**PROVIDED DATA:**
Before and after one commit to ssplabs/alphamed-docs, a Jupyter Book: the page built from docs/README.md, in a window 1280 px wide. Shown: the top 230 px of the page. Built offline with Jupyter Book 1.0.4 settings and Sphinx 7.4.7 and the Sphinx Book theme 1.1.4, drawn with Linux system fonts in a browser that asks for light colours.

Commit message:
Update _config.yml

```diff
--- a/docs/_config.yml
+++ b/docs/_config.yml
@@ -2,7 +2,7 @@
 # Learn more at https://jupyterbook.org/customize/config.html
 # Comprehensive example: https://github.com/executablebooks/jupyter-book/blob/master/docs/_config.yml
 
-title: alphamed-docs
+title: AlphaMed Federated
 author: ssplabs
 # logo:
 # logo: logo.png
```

**EXERCISE DETAILS:**
Report every line of the data above that contains the string "ssplabs" by copying it in full.

**TASK RESULT:**
Before and after one commit to ssplabs/alphamed-docs, a Jupyter Book: the page built from docs/README.md, in a window 1280 px wide. Shown: the top 230 px of the page. Built offline with Jupyter Book 1.0.4 settings and Sphinx 7.4.7 and the Sphinx Book theme 1.1.4, drawn with Linux system fonts in a browser that asks for light colours.
 author: ssplabs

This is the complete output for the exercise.